When he was just 6 years old Donald A. Thomas decided he wanted to be an astronaut.
"I grew up in Independence, 11 miles south of Cleveland, and while I was in kindergarten they brought us to the gym on May 5, 1961 and we watched the launch of the first American heading to space," Thomas said. "I was hooked and knew then and there what I wanted to do in my life."
The next year the students were all taken to the gym to watch Ohio astronaut John Glenn's first launch.
"After the launch we went back to our classroom where I spent the rest of the morning looking out the window to see if I could catch a glimpse of John Glenn's Friendship Seven capsule as it passed overhead, but unfortunately I never did," Thomas recalled.
Thomas will be coming to the Hudson Library and Historical Society Feb. 19 at 7 p.m. to speak about his life with NASA and his new book, "Orbit of Discovery."
A 1973 graduate of Cleveland Heights High School, Thomas earned a bachelor of science degree in physics from Case Western Reserve University in 1977, and a master of science degree and a doctorate in materials science from Cornell University in 1980 and 1982, respectively.
"I never gave up on my dream in life and, finally, when I was 35 years old I was selected by NASA to be an astronaut," the Thomas said. "Four years later in 1994 I launched on my first mission aboard Space Shuttle Columbia on the STS-65 mission."
"Orbit of Discovery" is about Thomas' second mission in 1995. The mission that is now known as the "woodpecker shuttle flight" and also as the "The All-Ohio Space Shuttle Mission."
A week before the scheduled launch of Space Shuttle Discovery in 1995 (the STS-70 mission) one woodpecker made 205 holes in the soft foam insulation covering the huge external fuel tank of the shuttle.

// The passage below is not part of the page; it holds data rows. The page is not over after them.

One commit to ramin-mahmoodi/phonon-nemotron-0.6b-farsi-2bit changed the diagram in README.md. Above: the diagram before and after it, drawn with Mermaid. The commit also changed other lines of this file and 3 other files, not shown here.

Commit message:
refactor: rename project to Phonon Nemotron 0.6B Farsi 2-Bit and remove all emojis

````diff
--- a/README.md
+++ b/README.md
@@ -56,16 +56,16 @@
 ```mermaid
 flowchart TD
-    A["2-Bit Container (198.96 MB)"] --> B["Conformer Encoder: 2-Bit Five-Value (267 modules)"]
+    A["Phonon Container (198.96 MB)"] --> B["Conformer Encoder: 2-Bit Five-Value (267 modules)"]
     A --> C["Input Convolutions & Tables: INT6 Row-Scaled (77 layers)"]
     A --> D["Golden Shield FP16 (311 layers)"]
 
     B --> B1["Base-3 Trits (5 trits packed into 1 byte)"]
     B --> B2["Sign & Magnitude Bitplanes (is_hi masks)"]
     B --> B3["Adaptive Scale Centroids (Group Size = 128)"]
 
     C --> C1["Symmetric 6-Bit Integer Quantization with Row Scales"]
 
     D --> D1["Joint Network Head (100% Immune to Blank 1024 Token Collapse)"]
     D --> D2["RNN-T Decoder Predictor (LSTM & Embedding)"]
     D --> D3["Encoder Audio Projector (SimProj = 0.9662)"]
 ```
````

After repairs, the mission was nicknamed "The Woodpecker Shuttle Flight." It also was known as "The All-Ohio Space Shuttle Mission" since four of the five crew members for that flight were from Ohio. George Voinovich, then governor of Ohio, issued a proclamation making the fifth crew member an honorary Ohioan.

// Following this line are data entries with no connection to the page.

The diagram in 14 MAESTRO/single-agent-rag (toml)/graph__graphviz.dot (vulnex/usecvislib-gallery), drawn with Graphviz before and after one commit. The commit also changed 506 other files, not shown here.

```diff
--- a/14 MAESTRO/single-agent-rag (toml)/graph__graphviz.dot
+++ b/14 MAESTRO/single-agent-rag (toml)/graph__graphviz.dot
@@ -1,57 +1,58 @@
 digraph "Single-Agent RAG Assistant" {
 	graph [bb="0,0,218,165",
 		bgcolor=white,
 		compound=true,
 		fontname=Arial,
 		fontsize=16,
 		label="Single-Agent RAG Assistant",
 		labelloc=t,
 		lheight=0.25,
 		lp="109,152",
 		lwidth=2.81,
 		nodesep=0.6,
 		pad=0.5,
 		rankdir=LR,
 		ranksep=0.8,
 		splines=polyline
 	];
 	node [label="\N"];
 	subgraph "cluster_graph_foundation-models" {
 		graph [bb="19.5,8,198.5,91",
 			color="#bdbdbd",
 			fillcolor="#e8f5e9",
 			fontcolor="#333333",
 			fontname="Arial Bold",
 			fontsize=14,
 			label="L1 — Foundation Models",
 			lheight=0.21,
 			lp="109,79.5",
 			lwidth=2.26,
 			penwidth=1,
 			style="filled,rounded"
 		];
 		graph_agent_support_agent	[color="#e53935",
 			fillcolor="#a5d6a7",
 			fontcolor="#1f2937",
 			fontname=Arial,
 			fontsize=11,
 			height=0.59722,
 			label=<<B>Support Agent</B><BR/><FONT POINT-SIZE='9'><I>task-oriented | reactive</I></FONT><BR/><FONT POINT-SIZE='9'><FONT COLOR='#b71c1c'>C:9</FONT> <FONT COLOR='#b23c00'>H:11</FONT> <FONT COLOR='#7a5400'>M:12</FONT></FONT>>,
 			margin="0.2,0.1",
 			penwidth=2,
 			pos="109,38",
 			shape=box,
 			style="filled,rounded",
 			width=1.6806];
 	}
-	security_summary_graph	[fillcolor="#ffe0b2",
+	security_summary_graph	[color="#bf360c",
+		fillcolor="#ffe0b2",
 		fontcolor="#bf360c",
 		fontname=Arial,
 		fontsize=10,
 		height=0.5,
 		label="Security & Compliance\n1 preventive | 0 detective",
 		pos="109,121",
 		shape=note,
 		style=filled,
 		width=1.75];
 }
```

He would go on to make two more space flights in 1997.
"The first time I viewed the Earth from space was maybe 15 to 20 minutes after we launched. I unstrapped from my seat and floated to the window where I got my first glimpse of the Earth," Thomas said.
"We were already over Africa and I gasped out loud at the beauty. The sky was pitch black, a darker color than I had ever seen before. It appeared to me like it was glowing black, as if a black fluorescent light.
"Another first impression was how thin our atmosphere is on Earth. On a bright sunny day in Cleveland the sky would appear to go on and on forever, but from space I saw it as a thin sliver surrounding our planet.
"It made me appreciate how fragile the Earth is and made me realize that we need to take better care of our planet."
Thomas said although he saw many pictures from space before his first mission, he wasn't prepared for its beauty.
"'My God, how beautiful,' I gasped. Mine was not a unique experience. During the course of my astronaut career, I flew with five rookie astronauts on my subsequent missions and the reactions were almost universal -- first a sudden gasp and then some form of exclamation -- 'Wow!' or 'Oh my god!' or 'How beautiful,'" he recalled.
Thomas retired from NASA in 2007 and is an associate professor at Towson University in Maryland. He said he is looking forward to visiting Ohio where he still has family and friends.
"I have many great memories of growing up in Ohio, from visiting Geauga Lake Park, Euclid Beach and Cedar Point," Thomas said. "I loved the Metro Park system around Cleveland and all the beautiful state parks where I used to go camping at. I spent a lot of time at Hinckley Park as a kid swimming.
"I think Ohio has the best pizza in the world and still firmly believe that absolutely everything tastes better with some Stadium Mustard on it. I left Cleveland nearly 37 years ago but still root for the Browns and Indians. Some things never change," he said.
Register online for this free program at the library Feb. 19 at 7 p.m. at hudsonlibrary.org or call 330-653-6658, extension 1010.